Then he called the crowd to him along with his disciples and said: ‘Whoever wants to be my disciple must deny themselves and take up their cross and follow me. For whoever wants to save their life will lose it, but whoever loses their life for me and for the gospel will save it. What good is it for someone to gain the whole world yet forfeit their soul?
What do you think of when you hear the word ‘sacrifice’? Perhaps it brings to mind those heart wrenching moments in war films when the hero steps in and makes that decisive move. Or perhaps it makes you think of the crushing and yet inspiring recount you read in the newspaper of one person giving their life for another?
But let me ask you another question. What does the word ‘sacrifice’ mean in the context of your life? What are you willing to give up? What sacrifices are you willing to make?
I know for me ‘sacrifice’ can come in an array of packages, from giving up the last cookie in the packet to letting someone else take my favourite seat in the café. From stepping back to let someone get onto the bus first to giving up half an hour sat in my room with a cup of tea and a book or a film to spend time with someone else.

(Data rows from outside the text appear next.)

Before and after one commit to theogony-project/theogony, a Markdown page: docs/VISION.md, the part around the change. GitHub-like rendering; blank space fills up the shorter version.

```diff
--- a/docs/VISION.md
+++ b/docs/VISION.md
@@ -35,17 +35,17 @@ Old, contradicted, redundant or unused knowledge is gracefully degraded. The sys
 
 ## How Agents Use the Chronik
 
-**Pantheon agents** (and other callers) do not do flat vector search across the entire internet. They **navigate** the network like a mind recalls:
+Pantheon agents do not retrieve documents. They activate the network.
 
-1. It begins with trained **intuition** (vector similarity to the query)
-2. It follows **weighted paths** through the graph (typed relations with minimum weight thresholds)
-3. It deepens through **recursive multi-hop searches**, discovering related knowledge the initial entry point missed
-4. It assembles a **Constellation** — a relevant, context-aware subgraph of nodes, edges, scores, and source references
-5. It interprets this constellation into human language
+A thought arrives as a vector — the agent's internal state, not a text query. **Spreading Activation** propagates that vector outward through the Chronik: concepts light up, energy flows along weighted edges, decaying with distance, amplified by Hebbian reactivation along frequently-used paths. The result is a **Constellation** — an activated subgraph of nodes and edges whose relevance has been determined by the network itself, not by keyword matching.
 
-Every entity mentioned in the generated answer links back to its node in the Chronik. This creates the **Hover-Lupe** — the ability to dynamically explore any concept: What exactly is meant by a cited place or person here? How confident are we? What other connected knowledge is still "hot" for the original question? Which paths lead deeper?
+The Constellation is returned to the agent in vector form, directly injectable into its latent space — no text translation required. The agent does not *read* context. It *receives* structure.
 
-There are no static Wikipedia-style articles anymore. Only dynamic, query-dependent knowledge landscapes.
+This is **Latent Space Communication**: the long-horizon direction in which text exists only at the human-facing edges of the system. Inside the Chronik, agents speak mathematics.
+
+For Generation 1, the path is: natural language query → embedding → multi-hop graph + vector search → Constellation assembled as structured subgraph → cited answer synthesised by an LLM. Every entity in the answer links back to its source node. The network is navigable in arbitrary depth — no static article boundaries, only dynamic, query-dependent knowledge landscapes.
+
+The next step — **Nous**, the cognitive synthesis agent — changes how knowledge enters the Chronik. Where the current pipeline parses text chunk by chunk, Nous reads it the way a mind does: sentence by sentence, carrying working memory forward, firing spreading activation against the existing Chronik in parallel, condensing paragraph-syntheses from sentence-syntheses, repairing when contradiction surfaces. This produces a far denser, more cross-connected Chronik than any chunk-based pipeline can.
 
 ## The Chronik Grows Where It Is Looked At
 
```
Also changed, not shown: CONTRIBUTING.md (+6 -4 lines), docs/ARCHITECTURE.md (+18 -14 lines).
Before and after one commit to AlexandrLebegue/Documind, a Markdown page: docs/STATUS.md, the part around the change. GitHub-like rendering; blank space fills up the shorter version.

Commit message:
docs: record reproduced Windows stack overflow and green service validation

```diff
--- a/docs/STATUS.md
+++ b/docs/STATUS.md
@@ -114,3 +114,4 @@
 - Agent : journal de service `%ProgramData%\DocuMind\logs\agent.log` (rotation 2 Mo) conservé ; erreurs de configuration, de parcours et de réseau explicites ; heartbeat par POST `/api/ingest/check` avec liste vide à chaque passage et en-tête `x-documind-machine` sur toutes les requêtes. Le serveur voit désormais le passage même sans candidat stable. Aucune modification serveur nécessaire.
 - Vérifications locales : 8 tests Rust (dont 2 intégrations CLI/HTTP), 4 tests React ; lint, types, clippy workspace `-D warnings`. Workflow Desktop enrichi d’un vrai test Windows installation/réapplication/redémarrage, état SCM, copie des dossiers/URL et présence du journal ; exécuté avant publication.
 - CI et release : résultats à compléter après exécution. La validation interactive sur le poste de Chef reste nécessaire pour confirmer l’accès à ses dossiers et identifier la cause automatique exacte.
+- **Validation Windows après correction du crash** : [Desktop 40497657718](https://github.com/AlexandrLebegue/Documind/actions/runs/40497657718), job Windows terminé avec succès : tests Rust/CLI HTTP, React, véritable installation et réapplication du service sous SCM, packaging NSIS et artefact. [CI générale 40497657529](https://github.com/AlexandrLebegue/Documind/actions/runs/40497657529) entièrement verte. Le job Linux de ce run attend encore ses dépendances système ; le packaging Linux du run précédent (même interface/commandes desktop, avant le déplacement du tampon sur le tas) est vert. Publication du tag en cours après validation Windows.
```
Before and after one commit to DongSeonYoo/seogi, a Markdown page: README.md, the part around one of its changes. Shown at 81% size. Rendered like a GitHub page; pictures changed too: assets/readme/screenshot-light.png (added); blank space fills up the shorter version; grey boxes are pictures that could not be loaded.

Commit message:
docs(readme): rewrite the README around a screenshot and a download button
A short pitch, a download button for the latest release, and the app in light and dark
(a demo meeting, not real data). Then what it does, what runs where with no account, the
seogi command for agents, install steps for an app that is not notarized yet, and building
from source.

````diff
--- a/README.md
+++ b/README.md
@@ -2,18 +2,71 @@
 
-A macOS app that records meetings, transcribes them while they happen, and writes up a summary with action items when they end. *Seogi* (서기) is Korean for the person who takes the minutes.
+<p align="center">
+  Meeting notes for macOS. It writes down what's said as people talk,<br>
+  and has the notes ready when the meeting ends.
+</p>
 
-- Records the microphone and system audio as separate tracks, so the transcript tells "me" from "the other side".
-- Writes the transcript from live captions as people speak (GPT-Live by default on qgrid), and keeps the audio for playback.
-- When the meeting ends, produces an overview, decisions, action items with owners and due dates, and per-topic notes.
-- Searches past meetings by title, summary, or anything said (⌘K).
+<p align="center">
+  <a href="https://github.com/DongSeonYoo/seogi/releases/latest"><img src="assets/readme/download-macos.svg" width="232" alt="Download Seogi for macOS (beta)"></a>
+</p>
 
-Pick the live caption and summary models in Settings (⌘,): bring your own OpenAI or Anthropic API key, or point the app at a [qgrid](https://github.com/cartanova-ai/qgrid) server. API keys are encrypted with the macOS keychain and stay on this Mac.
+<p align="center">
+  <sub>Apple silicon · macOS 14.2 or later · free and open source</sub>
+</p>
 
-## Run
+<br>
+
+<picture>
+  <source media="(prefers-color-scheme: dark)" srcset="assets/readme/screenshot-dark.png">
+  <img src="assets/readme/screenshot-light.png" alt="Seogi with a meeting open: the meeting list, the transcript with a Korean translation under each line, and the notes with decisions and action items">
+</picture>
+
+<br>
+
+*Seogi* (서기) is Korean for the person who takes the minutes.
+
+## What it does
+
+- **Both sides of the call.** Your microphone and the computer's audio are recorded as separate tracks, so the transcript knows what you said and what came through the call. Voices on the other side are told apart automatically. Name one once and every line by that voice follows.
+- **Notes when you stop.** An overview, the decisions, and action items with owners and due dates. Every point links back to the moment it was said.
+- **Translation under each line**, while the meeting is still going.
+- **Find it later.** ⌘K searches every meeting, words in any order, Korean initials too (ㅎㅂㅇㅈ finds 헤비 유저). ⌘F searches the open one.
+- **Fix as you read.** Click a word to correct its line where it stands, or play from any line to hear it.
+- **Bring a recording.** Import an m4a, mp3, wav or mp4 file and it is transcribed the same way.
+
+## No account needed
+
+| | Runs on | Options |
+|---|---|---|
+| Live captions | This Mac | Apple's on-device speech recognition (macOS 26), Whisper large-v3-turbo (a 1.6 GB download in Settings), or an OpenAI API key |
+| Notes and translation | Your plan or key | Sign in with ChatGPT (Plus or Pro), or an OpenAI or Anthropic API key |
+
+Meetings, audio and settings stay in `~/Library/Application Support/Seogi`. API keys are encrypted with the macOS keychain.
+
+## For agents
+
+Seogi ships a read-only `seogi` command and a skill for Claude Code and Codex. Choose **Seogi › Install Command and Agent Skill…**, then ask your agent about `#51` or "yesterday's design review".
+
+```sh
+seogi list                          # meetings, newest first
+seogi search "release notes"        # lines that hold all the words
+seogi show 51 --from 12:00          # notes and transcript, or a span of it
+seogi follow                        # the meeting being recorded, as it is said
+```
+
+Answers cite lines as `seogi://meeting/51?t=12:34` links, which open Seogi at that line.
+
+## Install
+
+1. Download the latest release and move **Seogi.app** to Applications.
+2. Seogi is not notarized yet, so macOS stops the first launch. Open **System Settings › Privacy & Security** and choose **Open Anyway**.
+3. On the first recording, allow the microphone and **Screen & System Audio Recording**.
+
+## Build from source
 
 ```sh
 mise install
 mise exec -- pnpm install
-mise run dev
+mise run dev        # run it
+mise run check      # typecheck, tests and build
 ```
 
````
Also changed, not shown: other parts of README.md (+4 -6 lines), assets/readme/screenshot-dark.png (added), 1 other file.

Yes, these are good sacrifices to make, they are small everyday ways of putting others before ourselves. But don’t you think the heart of sacrifice is grounded in something so much greater than this? Don’t you think we might be called to something beyond occasionally letting a little privilege go?
Here is a story of sacrifice, an illustration we were given in one of our daily devotions as a team in Vietnam…
There were once two cities.
In one city there was a king, and he was good. He had a son who loved him, obeyed him and knew that his father cherished him before all else. Everyone in that city loved the king and their prince, they were gracious, they were just and they were humble.
In the other city there was a throne. But the kings that sat upon it never lasted long. The people in that city were proud, and would often fight with one another, each in turn trying to prove that they were the best. The city did not like the other one. Though it was from this other city that theirs has been formed, they were in rebellion, they wanted to destroy this other city, that they might be the strongest kingdom in the land.
But this fight didn’t go two ways. Even as the second city rebelled against the first the good king still had great love for the city across the way. And his son did too. The king had decided to find a way of resolving the conflict and anger that had arisen in the other city. His son volunteered himself to do anything that may have to be done in order for peace to return. It broke the king’s heart to send his son away. But he knew it had to be done.
The son would go to the other city, the one in which he was hated and he would live as one of them. He would tell them of the love that he and his father had for this people and he would go right into the midst of the chaos of a city that was turning against itself. He would pay the ultimate price, he would die for this city. He would show them how much they needed the city with the good king, and he would give his life in doing so.
This story tells of the sacrifice of the Father and the Son, it reflects the great sacrifice that Jesus made for us. Jesus knew suffering throughout his whole life. He was born into poverty, experiencing real human pain and suffering. He came into this world and took on human form so that he could suffer, so that he could die for us. And for Jesus’ sacrifice on the cross to work, the road to the cross had to be full of the worst human experience, that he might be fully God and fully man, fully able to conquer sin and fully able to die. Jesus lived the full depths of human experience and human pain and yet, still, he didn’t sin, that he might be able to die in our place and face the punishment that we deserve.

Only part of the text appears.